# Your goal
Every record must reappear in the answer exactly as given.

# Task input
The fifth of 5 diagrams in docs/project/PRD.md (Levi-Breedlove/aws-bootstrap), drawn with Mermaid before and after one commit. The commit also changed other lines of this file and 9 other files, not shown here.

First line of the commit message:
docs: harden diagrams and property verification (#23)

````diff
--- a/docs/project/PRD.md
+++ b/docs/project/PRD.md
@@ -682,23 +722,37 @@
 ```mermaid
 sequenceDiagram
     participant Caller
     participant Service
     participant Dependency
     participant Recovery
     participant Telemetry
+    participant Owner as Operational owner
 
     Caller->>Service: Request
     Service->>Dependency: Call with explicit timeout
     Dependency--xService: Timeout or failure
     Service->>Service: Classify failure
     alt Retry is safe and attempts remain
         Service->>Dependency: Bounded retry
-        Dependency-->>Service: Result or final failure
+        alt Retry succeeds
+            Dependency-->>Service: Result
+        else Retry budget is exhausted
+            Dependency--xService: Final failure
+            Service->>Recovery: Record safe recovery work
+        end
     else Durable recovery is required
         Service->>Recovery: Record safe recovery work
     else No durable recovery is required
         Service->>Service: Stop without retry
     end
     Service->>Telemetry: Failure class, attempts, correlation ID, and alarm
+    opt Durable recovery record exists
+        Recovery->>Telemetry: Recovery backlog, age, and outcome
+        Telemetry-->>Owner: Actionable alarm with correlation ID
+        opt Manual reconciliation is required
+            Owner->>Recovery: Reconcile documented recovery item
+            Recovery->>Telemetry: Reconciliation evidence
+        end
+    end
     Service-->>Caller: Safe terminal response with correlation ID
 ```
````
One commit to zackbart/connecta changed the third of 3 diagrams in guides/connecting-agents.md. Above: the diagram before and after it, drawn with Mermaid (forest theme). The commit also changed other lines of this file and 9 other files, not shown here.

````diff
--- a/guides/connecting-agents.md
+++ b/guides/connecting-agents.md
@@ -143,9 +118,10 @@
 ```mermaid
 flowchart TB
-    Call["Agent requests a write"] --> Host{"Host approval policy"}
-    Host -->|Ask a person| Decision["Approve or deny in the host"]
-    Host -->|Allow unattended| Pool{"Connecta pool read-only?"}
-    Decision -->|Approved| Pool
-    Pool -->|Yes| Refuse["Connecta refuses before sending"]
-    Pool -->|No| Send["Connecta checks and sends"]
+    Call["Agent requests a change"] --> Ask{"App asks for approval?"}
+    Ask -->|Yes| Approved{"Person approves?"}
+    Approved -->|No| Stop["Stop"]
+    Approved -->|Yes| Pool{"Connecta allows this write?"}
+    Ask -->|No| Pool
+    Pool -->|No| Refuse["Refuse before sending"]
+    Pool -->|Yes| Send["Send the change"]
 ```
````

# Finished exercise
The fifth of 5 diagrams in docs/project/PRD.md (Levi-Breedlove/aws-bootstrap), drawn with Mermaid before and after one commit. The commit also changed other lines of this file and 9 other files, not shown here.

First line of the commit message:
docs: harden diagrams and property verification (#23)

````diff
--- a/docs/project/PRD.md
+++ b/docs/project/PRD.md
@@ -682,23 +722,37 @@
 ```mermaid
 sequenceDiagram
     participant Caller
     participant Service
     participant Dependency
     participant Recovery
     participant Telemetry
+    participant Owner as Operational owner
 
     Caller->>Service: Request
     Service->>Dependency: Call with explicit timeout
     Dependency--xService: Timeout or failure
     Service->>Service: Classify failure
     alt Retry is safe and attempts remain
         Service->>Dependency: Bounded retry
-        Dependency-->>Service: Result or final failure
+        alt Retry succeeds
+            Dependency-->>Service: Result
+        else Retry budget is exhausted
+            Dependency--xService: Final failure
+            Service->>Recovery: Record safe recovery work
+        end
     else Durable recovery is required
         Service->>Recovery: Record safe recovery work
     else No durable recovery is required
         Service->>Service: Stop without retry
     end
     Service->>Telemetry: Failure class, attempts, correlation ID, and alarm
+    opt Durable recovery record exists
+        Recovery->>Telemetry: Recovery backlog, age, and outcome
+        Telemetry-->>Owner: Actionable alarm with correlation ID
+        opt Manual reconciliation is required
+            Owner->>Recovery: Reconcile documented recovery item
+            Recovery->>Telemetry: Reconciliation evidence
+        end
+    end
     Service-->>Caller: Safe terminal response with correlation ID
 ```
````
One commit to zackbart/connecta changed the third of 3 diagrams in guides/connecting-agents.md. Above: the diagram before and after it, drawn with Mermaid (forest theme). The commit also changed other lines of this file and 9 other files, not shown here.

````diff
--- a/guides/connecting-agents.md
+++ b/guides/connecting-agents.md
@@ -143,9 +118,10 @@
 ```mermaid
 flowchart TB
-    Call["Agent requests a write"] --> Host{"Host approval policy"}
-    Host -->|Ask a person| Decision["Approve or deny in the host"]
-    Host -->|Allow unattended| Pool{"Connecta pool read-only?"}
-    Decision -->|Approved| Pool
-    Pool -->|Yes| Refuse["Connecta refuses before sending"]
-    Pool -->|No| Send["Connecta checks and sends"]
+    Call["Agent requests a change"] --> Ask{"App asks for approval?"}
+    Ask -->|Yes| Approved{"Person approves?"}
+    Approved -->|No| Stop["Stop"]
+    Approved -->|Yes| Pool{"Connecta allows this write?"}
+    Ask -->|No| Pool
+    Pool -->|No| Refuse["Refuse before sending"]
+    Pool -->|Yes| Send["Send the change"]
 ```
````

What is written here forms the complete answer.